_Records supplied_
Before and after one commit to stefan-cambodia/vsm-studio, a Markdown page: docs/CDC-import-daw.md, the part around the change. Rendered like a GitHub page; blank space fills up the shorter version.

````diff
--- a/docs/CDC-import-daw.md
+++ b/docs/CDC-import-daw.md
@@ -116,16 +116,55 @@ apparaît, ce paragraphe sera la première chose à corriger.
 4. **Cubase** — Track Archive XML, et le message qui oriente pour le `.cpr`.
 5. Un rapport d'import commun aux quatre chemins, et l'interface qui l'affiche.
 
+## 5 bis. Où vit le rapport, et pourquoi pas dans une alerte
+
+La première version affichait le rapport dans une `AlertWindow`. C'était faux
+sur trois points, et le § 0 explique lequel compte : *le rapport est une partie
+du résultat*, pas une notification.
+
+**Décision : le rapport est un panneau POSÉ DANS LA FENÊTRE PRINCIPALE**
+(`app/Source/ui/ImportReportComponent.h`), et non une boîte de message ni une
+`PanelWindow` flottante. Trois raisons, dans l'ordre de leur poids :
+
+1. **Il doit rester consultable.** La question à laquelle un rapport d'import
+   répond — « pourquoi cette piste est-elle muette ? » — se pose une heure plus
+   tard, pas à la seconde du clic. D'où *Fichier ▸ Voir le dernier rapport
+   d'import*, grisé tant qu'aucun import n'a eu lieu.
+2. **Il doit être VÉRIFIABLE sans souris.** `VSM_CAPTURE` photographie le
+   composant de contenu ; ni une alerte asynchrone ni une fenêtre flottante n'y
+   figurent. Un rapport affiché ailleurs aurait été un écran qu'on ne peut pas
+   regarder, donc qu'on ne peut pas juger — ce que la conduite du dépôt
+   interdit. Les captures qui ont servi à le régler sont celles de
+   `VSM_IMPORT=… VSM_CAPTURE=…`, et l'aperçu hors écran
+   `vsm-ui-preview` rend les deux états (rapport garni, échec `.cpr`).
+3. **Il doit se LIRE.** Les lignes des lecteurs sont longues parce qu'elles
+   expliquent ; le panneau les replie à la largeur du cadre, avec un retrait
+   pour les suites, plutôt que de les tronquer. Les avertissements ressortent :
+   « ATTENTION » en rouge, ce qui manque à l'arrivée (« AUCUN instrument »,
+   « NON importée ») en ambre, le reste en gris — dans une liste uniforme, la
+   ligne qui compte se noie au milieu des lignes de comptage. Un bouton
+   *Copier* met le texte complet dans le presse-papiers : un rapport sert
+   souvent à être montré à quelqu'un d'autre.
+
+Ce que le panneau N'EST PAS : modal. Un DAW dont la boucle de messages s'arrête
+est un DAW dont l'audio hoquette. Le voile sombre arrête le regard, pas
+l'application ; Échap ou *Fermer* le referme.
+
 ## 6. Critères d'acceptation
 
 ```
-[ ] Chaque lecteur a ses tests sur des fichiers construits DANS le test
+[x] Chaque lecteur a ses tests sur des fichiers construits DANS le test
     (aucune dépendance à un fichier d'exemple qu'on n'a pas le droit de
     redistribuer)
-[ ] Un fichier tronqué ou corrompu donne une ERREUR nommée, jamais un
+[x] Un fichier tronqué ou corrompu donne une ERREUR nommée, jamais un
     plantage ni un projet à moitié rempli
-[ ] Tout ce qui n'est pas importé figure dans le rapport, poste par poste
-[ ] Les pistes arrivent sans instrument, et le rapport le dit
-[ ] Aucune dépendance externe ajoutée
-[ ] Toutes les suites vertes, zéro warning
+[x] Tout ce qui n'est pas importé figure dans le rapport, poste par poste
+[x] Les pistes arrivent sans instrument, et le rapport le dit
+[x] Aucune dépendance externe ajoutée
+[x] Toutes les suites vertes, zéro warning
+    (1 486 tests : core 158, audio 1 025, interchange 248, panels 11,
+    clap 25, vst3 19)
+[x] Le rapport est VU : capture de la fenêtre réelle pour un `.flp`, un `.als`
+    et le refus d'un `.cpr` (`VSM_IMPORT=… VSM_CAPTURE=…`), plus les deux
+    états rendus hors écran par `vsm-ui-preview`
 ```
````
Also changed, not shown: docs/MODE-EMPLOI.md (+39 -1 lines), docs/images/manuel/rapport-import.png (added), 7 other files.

_Task brief_
The final stretch of the listing, from the line containing "-[ ] Toutes les suites vertes, zéro warning" through its last line, both included, is to be output exactly and by itself.

_Task output_
-[ ] Toutes les suites vertes, zéro warning
+[x] Tout ce qui n'est pas importé figure dans le rapport, poste par poste
+[x] Les pistes arrivent sans instrument, et le rapport le dit
+[x] Aucune dépendance externe ajoutée
+[x] Toutes les suites vertes, zéro warning
+    (1 486 tests : core 158, audio 1 025, interchange 248, panels 11,
+    clap 25, vst3 19)
+[x] Le rapport est VU : capture de la fenêtre réelle pour un `.flp`, un `.als`
+    et le refus d'un `.cpr` (`VSM_IMPORT=… VSM_CAPTURE=…`), plus les deux
+    états rendus hors écran par `vsm-ui-preview`
 ```
````
Also changed, not shown: docs/MODE-EMPLOI.md (+39 -1 lines), docs/images/manuel/rapport-import.png (added), 7 other files.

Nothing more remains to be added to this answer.